──────── DATA UNDER STUDY

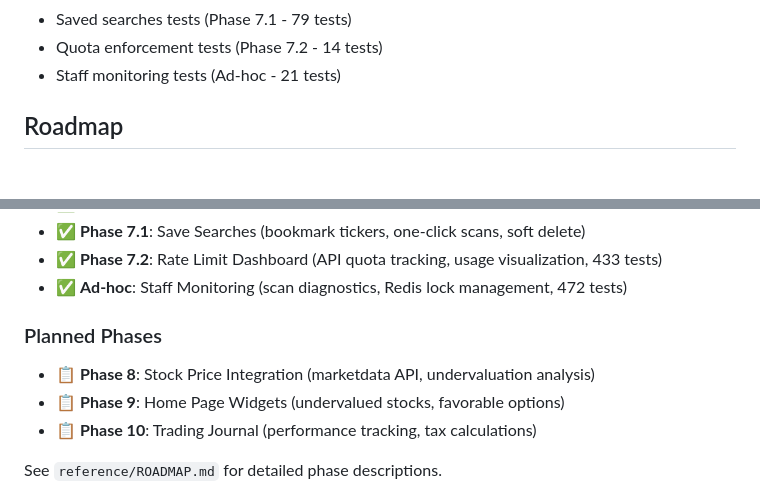
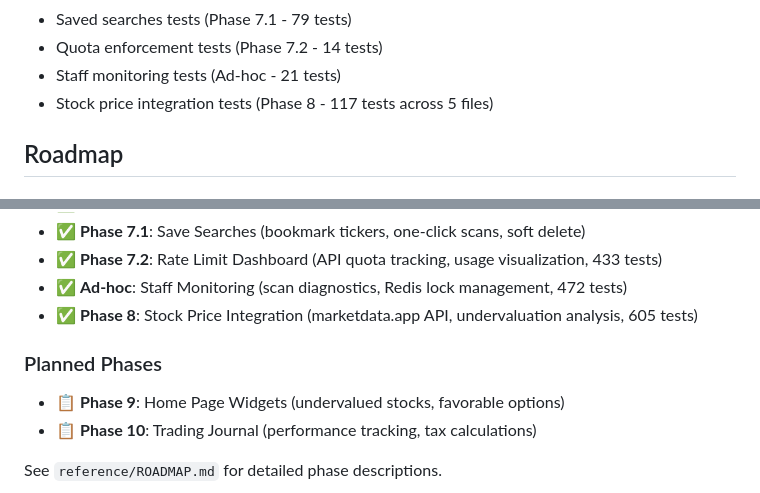
Before and after one commit to sirvig/wheel_analyzer, a Markdown page: README.md, 2 parts joined by grey strips. Drawn GitHub-style.

```diff
--- a/README.md
+++ b/README.md
@@ -313,6 +335,7 @@ uv run pytest --cov
 - Saved searches tests (Phase 7.1 - 79 tests)
 - Quota enforcement tests (Phase 7.2 - 14 tests)
 - Staff monitoring tests (Ad-hoc - 21 tests)
+- Stock price integration tests (Phase 8 - 117 tests across 5 files)
 
 ## Roadmap
 
@@ -331,9 +354,9 @@ uv run pytest --cov
 - ✅ **Phase 7.1**: Save Searches (bookmark tickers, one-click scans, soft delete)
 - ✅ **Phase 7.2**: Rate Limit Dashboard (API quota tracking, usage visualization, 433 tests)
 - ✅ **Ad-hoc**: Staff Monitoring (scan diagnostics, Redis lock management, 472 tests)
+- ✅ **Phase 8**: Stock Price Integration (marketdata.app API, undervaluation analysis, 605 tests)
 
 ### Planned Phases
-- 📋 **Phase 8**: Stock Price Integration (marketdata API, undervaluation analysis)
 - 📋 **Phase 9**: Home Page Widgets (undervalued stocks, favorable options)
 - 📋 **Phase 10**: Trading Journal (performance tracking, tax calculations)
 
```
Also changed, not shown: other parts of README.md (+42 -20 lines).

────────────────

WHAT NEEDS TO BE DONE — Which lines in the records above contain the word "analysis"? Return each of them.

ANSWER SECTION —
+- ✅ **Phase 8**: Stock Price Integration (marketdata.app API, undervaluation analysis, 605 tests)
-- 📋 **Phase 8**: Stock Price Integration (marketdata API, undervaluation analysis)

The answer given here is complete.